[DATASET — start]

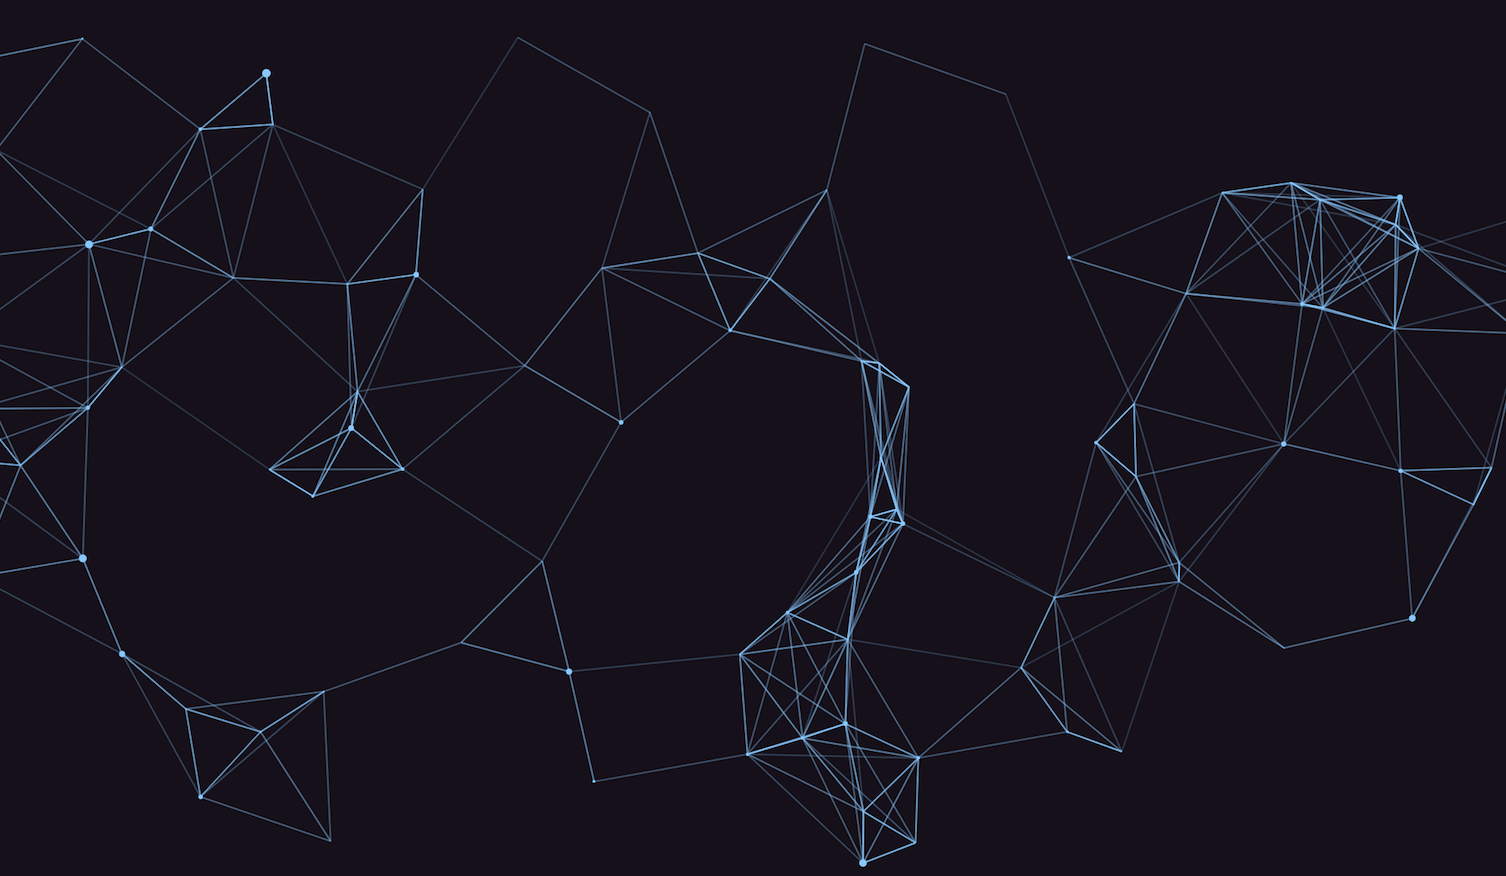
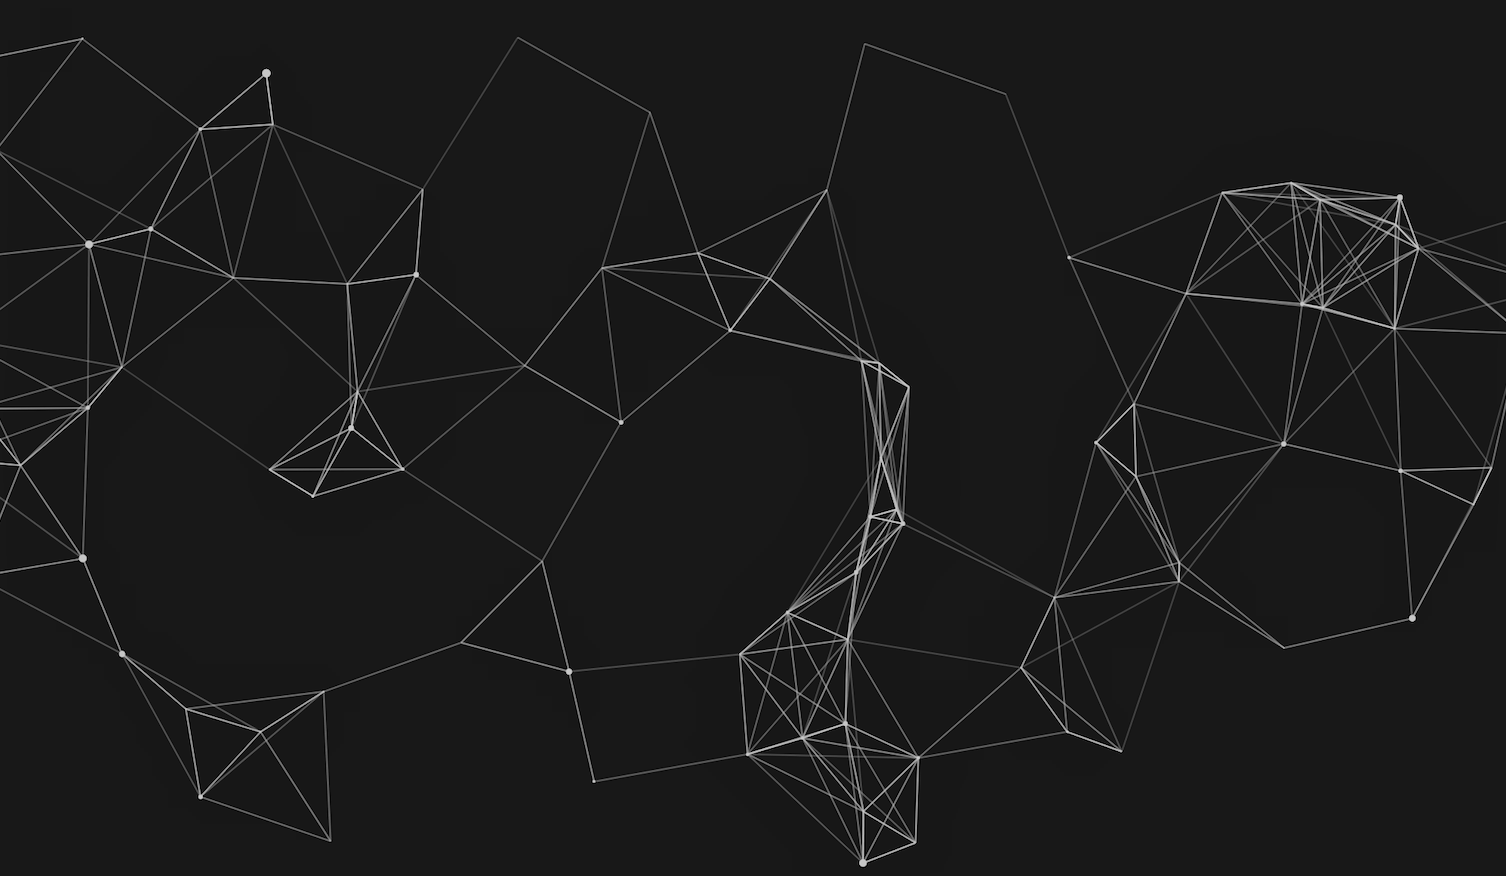
added nice background

diff --git a/style.css b/style.css
@@ -1,3 +1,11 @@
+body, html{
+    background: url(background.jpg) no-repeat center center fixed; 
+    -webkit-background-size: cover;
+    -moz-background-size: cover;
+    -o-background-size: cover;
+    background-size: cover;
+}
+  
 .image{
     height: 25%;
     width: 25%;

[DATASET — finish]

• [INSTRUCTIONS TO FOLLOW]
With the pictures omitted, restate every entry above word for word.

• [RESULT BELOW]
added nice background

diff --git a/style.css b/style.css
@@ -1,3 +1,11 @@
+body, html{
+    background: url(background.jpg) no-repeat center center fixed; 
+    -webkit-background-size: cover;
+    -moz-background-size: cover;
+    -o-background-size: cover;
+    background-size: cover;
+}
+  
 .image{
     height: 25%;
     width: 25%;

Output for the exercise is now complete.